Now approaching 165 years, renovations are about to get underway to finally restore the bridge to its former glory as a 1,200-foot-long pedestrian bridge, uniting neighborhoods of High Bridge and Washington Heights in the Bronx and Manhattan. New Yorkers for Parks (http://www.ny4p.org/) stopped by the span Monday afternoon to document current conditions before construction is in full swing, giving us a hint of Undine’s views. Though controversial netting (http://archpaper.com/news/articles.asp?id=5344) integrated into the design might mildly disrupt the vista, Monday’s photos show it the way it was, albeit slightly overgrown.

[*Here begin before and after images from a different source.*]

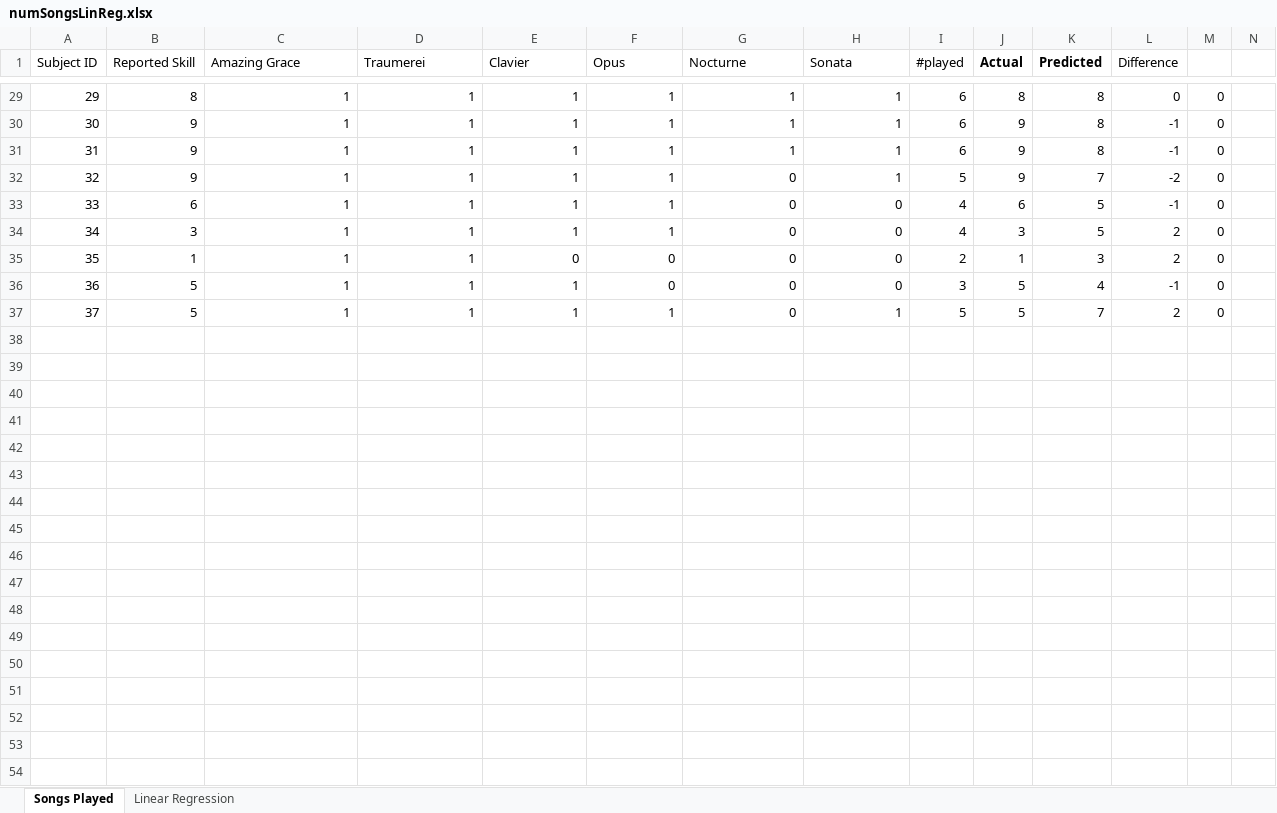
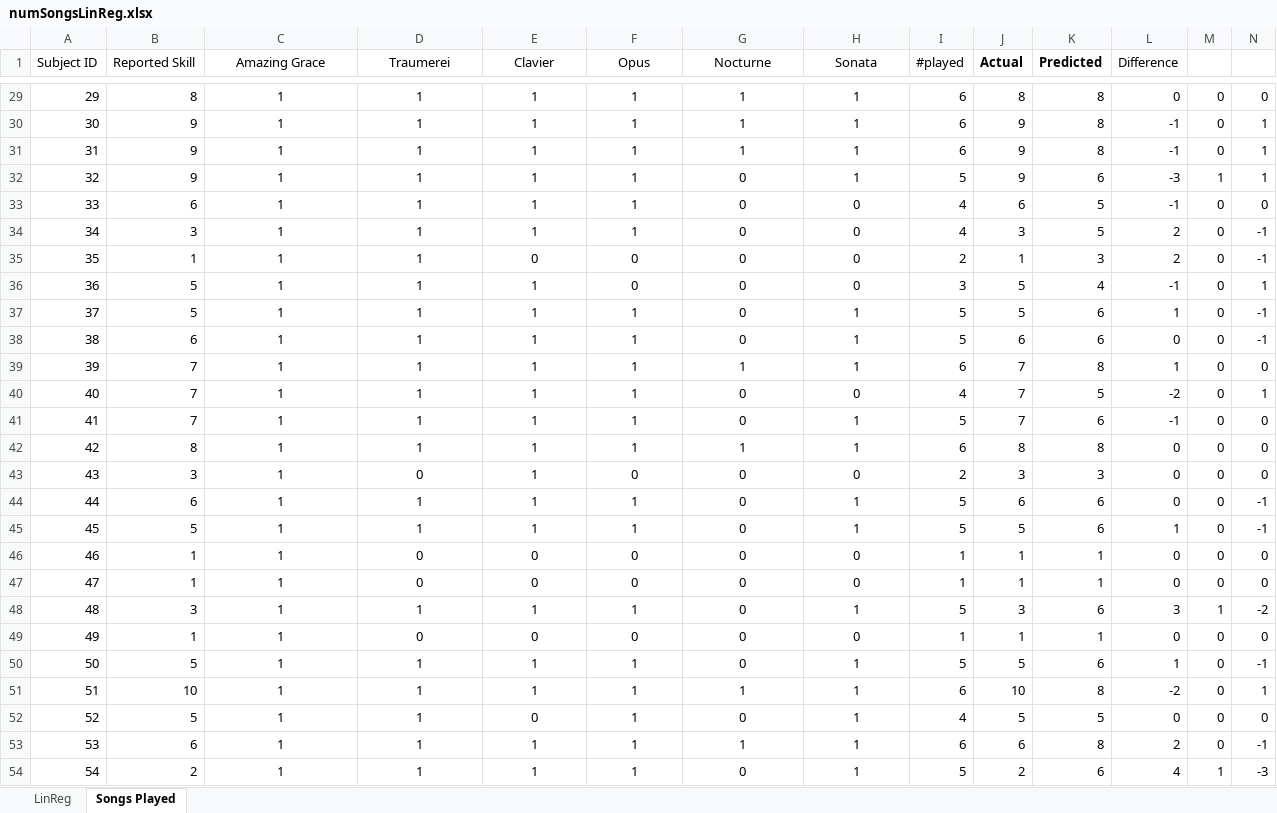
Before and after one commit to Samy42/PianoCapstone, an Excel workbook: Data Analysis/numSongsLinReg.xlsx, sheet Songs Played, drawn as a sheet; only a part is shown, gaps mark what is left out; values as stored, in another font and other column widths than the file's, no borders; charts and pictures not drawn; rows hold the shown columns only; the diff covers the shown part only; the diff names each change by its address in the sheet, - before the commit and + after, or states it on an @@ line.

```diff
--- a/Data Analysis/numSongsLinReg.xlsx (sheet Songs Played)
+++ b/Data Analysis/numSongsLinReg.xlsx (sheet Songs Played)
-sheet tab: Linear Regression
+sheet tab: LinReg
-C1:H1 alignment: left
+C1:H1 alignment: center
-C29:H37 alignment: right
+C29:H37 alignment: center
-N29: (empty)
+N29: 0
-N30:N32: (empty)
+N30:N32: 1
-K32 (Predicted): 7
+K32 (Predicted): 6
-L32 (Difference): -2
+L32 (Difference): -3
-M32: 0
+M32: 1
-N33: (empty)
+N33: 0
-N34:N35: (empty)
+N34:N35: -1
-N36: (empty)
+N36: 1
-K37 (Predicted): 7
+K37 (Predicted): 6
-L37 (Difference): 2
+L37 (Difference): 1
-N37: (empty)
+N37: -1
+row 38: 38 | 6 | 1 | 1 | 1 | 1 | 0 | 1 | 5 | 6 | 6 | 0 | 0 | -1
+row 39: 39 | 7 | 1 | 1 | 1 | 1 | 1 | 1 | 6 | 7 | 8 | 1 | 0 | 0
+row 40: 40 | 7 | 1 | 1 | 1 | 1 | 0 | 0 | 4 | 7 | 5 | -2 | 0 | 1
+row 41: 41 | 7 | 1 | 1 | 1 | 1 | 0 | 1 | 5 | 7 | 6 | -1 | 0 | 0
+row 42: 42 | 8 | 1 | 1 | 1 | 1 | 1 | 1 | 6 | 8 | 8 | 0 | 0 | 0
+row 43: 43 | 3 | 1 | 0 | 1 | 0 | 0 | 0 | 2 | 3 | 3 | 0 | 0 | 0
+row 44: 44 | 6 | 1 | 1 | 1 | 1 | 0 | 1 | 5 | 6 | 6 | 0 | 0 | -1
+row 45: 45 | 5 | 1 | 1 | 1 | 1 | 0 | 1 | 5 | 5 | 6 | 1 | 0 | -1
+row 46: 46 | 1 | 1 | 0 | 0 | 0 | 0 | 0 | 1 | 1 | 1 | 0 | 0 | 0
+row 47: 47 | 1 | 1 | 0 | 0 | 0 | 0 | 0 | 1 | 1 | 1 | 0 | 0 | 0
+row 48: 48 | 3 | 1 | 1 | 1 | 1 | 0 | 1 | 5 | 3 | 6 | 3 | 1 | -2
+row 49: 49 | 1 | 1 | 0 | 0 | 0 | 0 | 0 | 1 | 1 | 1 | 0 | 0 | 0
+row 50: 50 | 5 | 1 | 1 | 1 | 1 | 0 | 1 | 5 | 5 | 6 | 1 | 0 | -1
+row 51: 51 | 10 | 1 | 1 | 1 | 1 | 1 | 1 | 6 | 10 | 8 | -2 | 0 | 1
+row 52: 52 | 5 | 1 | 1 | 0 | 1 | 0 | 1 | 4 | 5 | 5 | 0 | 0 | 0
+row 53: 53 | 6 | 1 | 1 | 1 | 1 | 1 | 1 | 6 | 6 | 8 | 2 | 0 | -1
+row 54: 54 | 2 | 1 | 1 | 1 | 1 | 0 | 1 | 5 | 2 | 6 | 4 | 1 | -3
```
Also changed, not shown: 39 edited cells and cell formats elsewhere in this sheet, formulas that keep their value, charts or pictures, 12 other files.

http://blog.archpaper.com/wordpress/wp-content/uploads/2012/08/high_bridge_01-150x150.jpg (http://blog.archpaper.com/wordpress/wp-content/uploads/2012/08/high_bridge_01.jpg) http://blog.archpaper.com/wordpress/wp-content/uploads/2012/08/high_bridge_02-150x150.jpg (http://blog.archpaper.com/wordpress/wp-content/uploads/2012/08/high_bridge_02.jpg) http://blog.archpaper.com/wordpress/wp-content/uploads/2012/08/high_bridge_03-150x150.jpg (http://blog.archpaper.com/wordpress/wp-content/uploads/2012/08/high_bridge_03.jpg) http://blog.archpaper.com/wordpress/wp-content/uploads/2012/08/high_bridge_04-150x150.jpg (http://blog.archpaper.com/wordpress/wp-content/uploads/2012/08/high_bridge_04.jpg) http://blog.archpaper.com/wordpress/wp-content/uploads/2012/08/high_bridge_05-150x150.jpg (http://blog.archpaper.com/wordpress/wp-content/uploads/2012/08/high_bridge_05.jpg) http://blog.archpaper.com/wordpress/wp-content/uploads/2012/08/high_bridge_06-150x150.jpg (http://blog.archpaper.com/wordpress/wp-content/uploads/2012/08/high_bridge_06.jpg) http://blog.archpaper.com/wordpress/wp-content/uploads/2012/08/high_bridge_07-150x150.jpg (http://blog.archpaper.com/wordpress/wp-content/uploads/2012/08/high_bridge_07.jpg) http://blog.archpaper.com/wordpress/wp-content/uploads/2012/08/high_bridge_08-150x150.jpg (http://blog.archpaper.com/wordpress/wp-content/uploads/2012/08/high_bridge_08.jpg) http://blog.archpaper.com/wordpress/wp-content/uploads/2012/08/high_bridge_09-150x150.jpg (http://blog.archpaper.com/wordpress/wp-content/uploads/2012/08/high_bridge_09.jpg) http://blog.archpaper.com/wordpress/wp-content/uploads/2012/08/high_bridge_10-150x150.jpg (http://blog.archpaper.com/wordpress/wp-content/uploads/2012/08/high_bridge_10.jpg) http://blog.archpaper.com/wordpress/wp-content/uploads/2012/08/high_bridge_11-150x150.jpg (http://blog.archpaper.com/wordpress/wp-content/uploads/2012/08/high_bridge_11.jpg) http://blog.archpaper.com/wordpress/wp-content/uploads/2012/08/high_bridge_12-150x150.jpg (http://blog.archpaper.com/wordpress/wp-content/uploads/2012/08/high_bridge_12.jpg) http://blog.archpaper.com/wordpress/wp-content/uploads/2012/08/high_bridge_13-150x150.jpg (http://blog.archpaper.com/wordpress/wp-content/uploads/2012/08/high_bridge_13.jpg) http://blog.archpaper.com/wordpress/wp-content/uploads/2012/08/high_bridge_15-150x150.jpg (http://blog.archpaper.com/wordpress/wp-content/uploads/2012/08/high_bridge_15.jpg) http://blog.archpaper.com/wordpress/wp-content/uploads/2012/08/high_bridge_16-150x150.jpg (http://blog.archpaper.com/wordpress/wp-content/uploads/2012/08/high_bridge_16.jpg) http://blog.archpaper.com/wordpress/wp-content/uploads/2012/08/high_bridge_17-150x150.jpg (http://blog.archpaper.com/wordpress/wp-content/uploads/2012/08/high_bridge_17.jpg) http://blog.archpaper.com/wordpress/wp-content/uploads/2012/08/high_bridge_18-150x150.jpg (http://blog.archpaper.com/wordpress/wp-content/uploads/2012/08/high_bridge_18.jpg) http://blog.archpaper.com/wordpress/wp-content/uploads/2012/08/high_bridge_14-150x150.jpg (http://blog.archpaper.com/wordpress/wp-content/uploads/2012/08/high_bridge_14.jpg)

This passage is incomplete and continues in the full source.